§ WHAT YOU WILL DO: Copy every line of the records below that holds the word "MerchantName".

** SUPPLIED DATA follows **

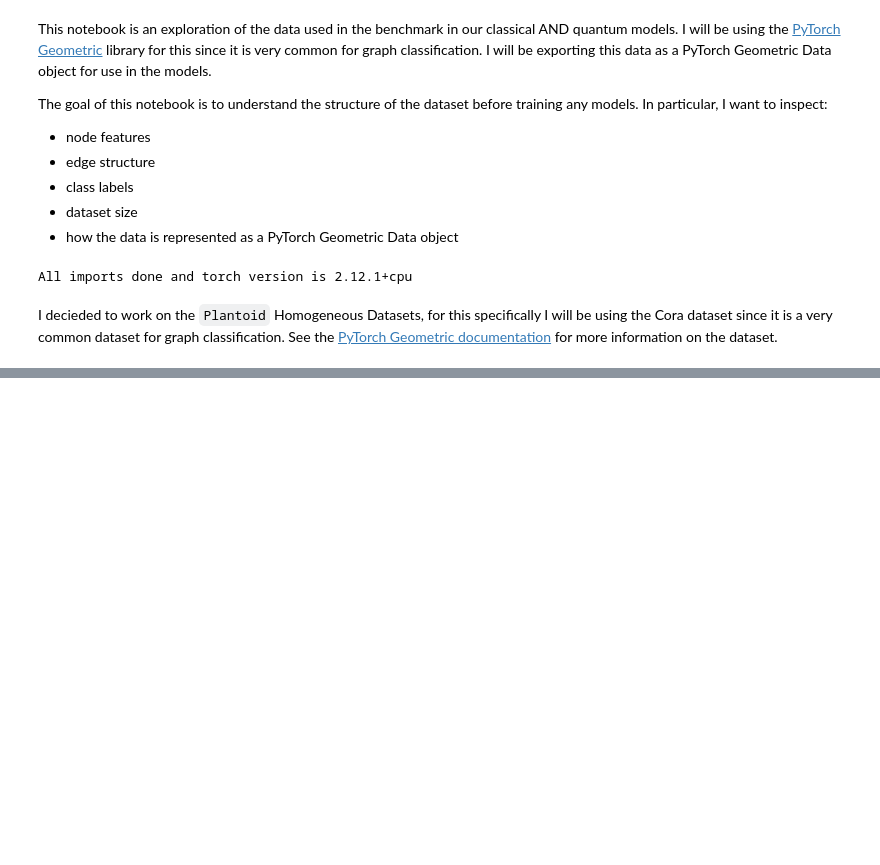
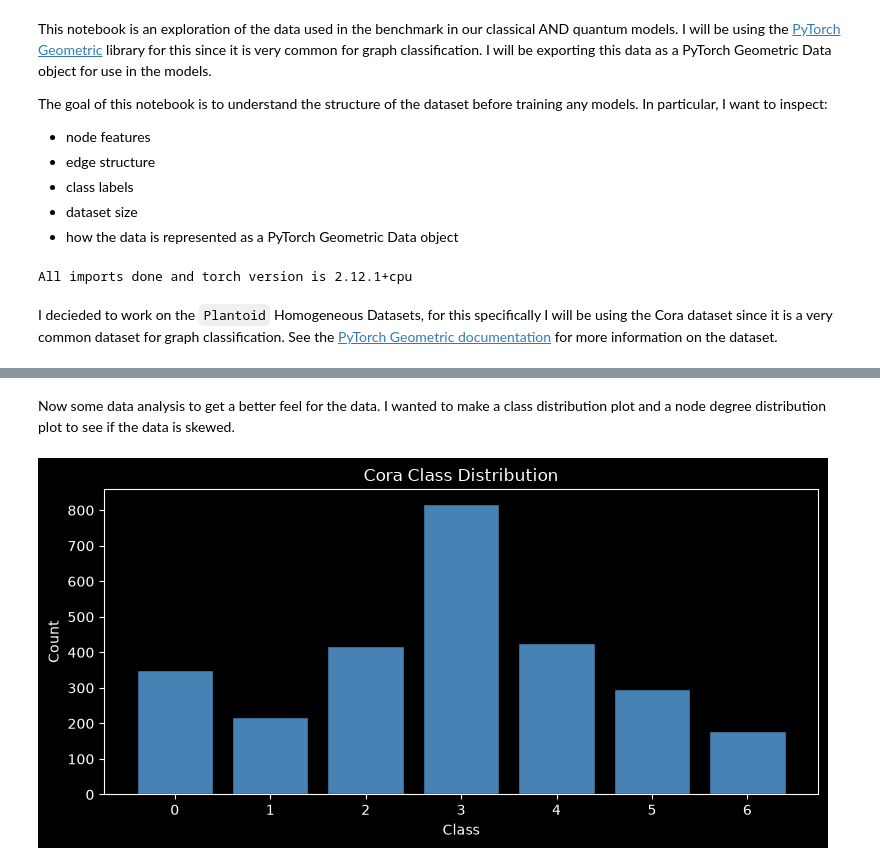
Before and after one commit to Aiden-Rader/qml-graph-benchmark, a Jupyter notebook: notebooks/01_data_exploration.ipynb, the cells around one changed output, grey strips where cells are left out. Cells and saved outputs as stored; diff of their text form; code cells hidden in the pictures; blank space fills up the shorter version.

```diff
--- a/notebooks/01_data_exploration.ipynb
+++ b/notebooks/01_data_exploration.ipynb
@@ -54,0 +137,14 @@ Now that we have our data in a PyTorch Geometric Data object, we can start to ex
+# %% [markdown]
+Now some data analysis to get a better feel for the data. I wanted to make a class distribution plot and a node degree distribution plot to see if the data is skewed.
+# %%
+# Class distribution
+plt.figure(figsize=(8, 4))
+plt.bar(range(dataset.num_classes), label_counts.tolist(), color='steelblue', edgecolor='black')
+plt.xticks(range(dataset.num_classes))
+plt.xlabel('Class')
+plt.ylabel('Count')
+plt.title('Cora Class Distribution')
+plt.tight_layout()
+plt.show()
+# %% [output]
+[figure, added]
```
Also changed, not shown: parts of 11 cells of this notebook, 2 other files.
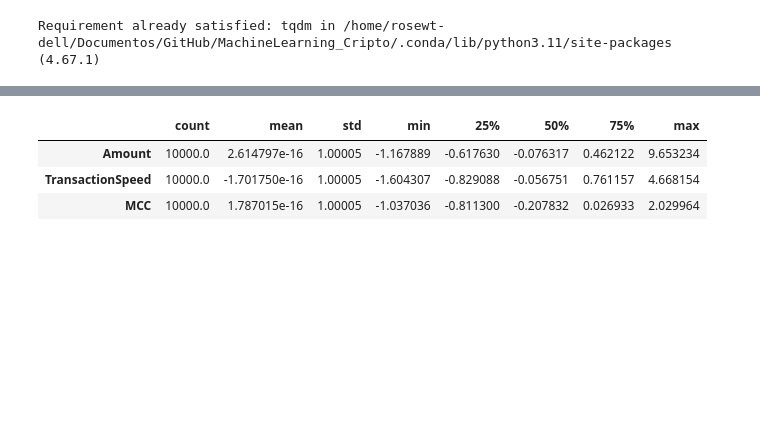
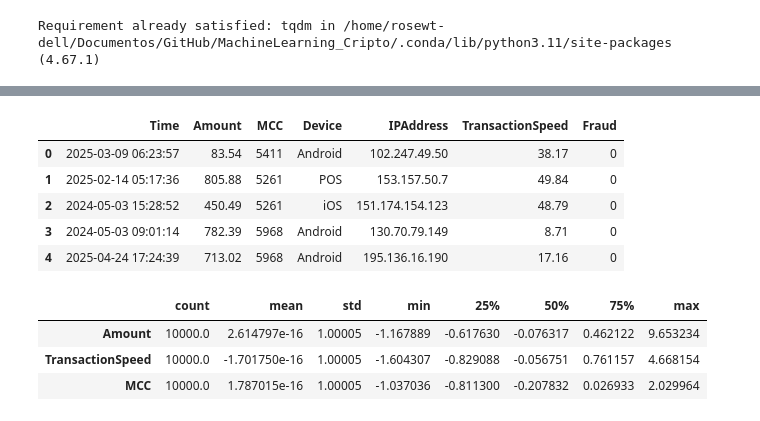
Before and after one commit to Zerovolt0V/MachineLearning_Cripto, a Jupyter notebook: TP_MachineLearning copy.ipynb, the cells around one changed output, grey strips where cells are left out. Cells and saved outputs as stored; diff of their text form; code cells hidden in the pictures; blank space fills up the shorter version.

```diff
--- a/TP_MachineLearning copy.ipynb
+++ b/TP_MachineLearning copy.ipynb
@@ -484,6 +478,7 @@ df['ip_matches_location'] = df.apply(
 # %%
 # Eliminamos columnas irrelevantes o redundantes
-df_model = df.drop(columns=['TransactionID', 'CardholderName', 'MerchantName', 'IPAddress'])
+df_model = df.drop(columns=['TransactionID', 'CardholderName', 'MerchantName', 'IPAddress','Time', 'Location','Location_clean', 'IPAddress_clean', 'IPAddress_clean', 'ip_matches_location'])
+
 
 # Incluimos la nueva variable creada
 df_model['ip_matches_location'] = df['ip_matches_location']
@@ -495,13 +489,0 @@ Variables para modelado: ['Time', 'Amount', 'MCC', 'Location', 'Device', 'Transa
-# %%
-from sklearn.preprocessing import LabelEncoder
-
-label_cols = ['Device', 'Location']
-label_encoders = {}
-
-for col in label_cols:
-    le = LabelEncoder()
-    df_model[col] = le.fit_transform(df_model[col].astype(str))
-    label_encoders[col] = le
-
-print("Variables categóricas codificadas con LabelEncoder.")
-print(df_model[label_cols].head())
@@ -515,0 +503,11 @@ Variables categóricas codificadas con LabelEncoder.
+# %%
+df_model.drop(columns=['Location_clean', 'Location', 'MerchantName', 'CardholderName'], inplace=True)
+X = df.iloc[:, :-1]
+X.head()
+# %% [output]
+|  | Time | Amount | MCC | Device | IPAddress | TransactionSpeed | Fraud |
+| 0 | 2025-03-09 06:23:57 | 83.54 | 5411 | Android | 102.247.49.50 | 38.17 | 0 |
+| 1 | 2025-02-14 05:17:36 | 805.88 | 5261 | POS | 153.157.50.7 | 49.84 | 0 |
+| 2 | 2024-05-03 15:28:52 | 450.49 | 5261 | iOS | 151.174.154.123 | 48.79 | 0 |
+| 3 | 2024-05-03 09:01:14 | 782.39 | 5968 | Android | 130.70.79.149 | 8.71 | 0 |
+| 4 | 2025-04-24 17:24:39 | 713.02 | 5968 | Android | 195.136.16.190 | 17.16 | 0 |
```
Also changed, not shown: parts of 9 cells of this notebook, 7 other files.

** End of SUPPLIED DATA **

§ RESPONSE TO THE TASK:
-df_model = df.drop(columns=['TransactionID', 'CardholderName', 'MerchantName', 'IPAddress'])
+df_model = df.drop(columns=['TransactionID', 'CardholderName', 'MerchantName', 'IPAddress','Time', 'Location','Location_clean', 'IPAddress_clean', 'IPAddress_clean', 'ip_matches_location'])
+df_model.drop(columns=['Location_clean', 'Location', 'MerchantName', 'CardholderName'], inplace=True)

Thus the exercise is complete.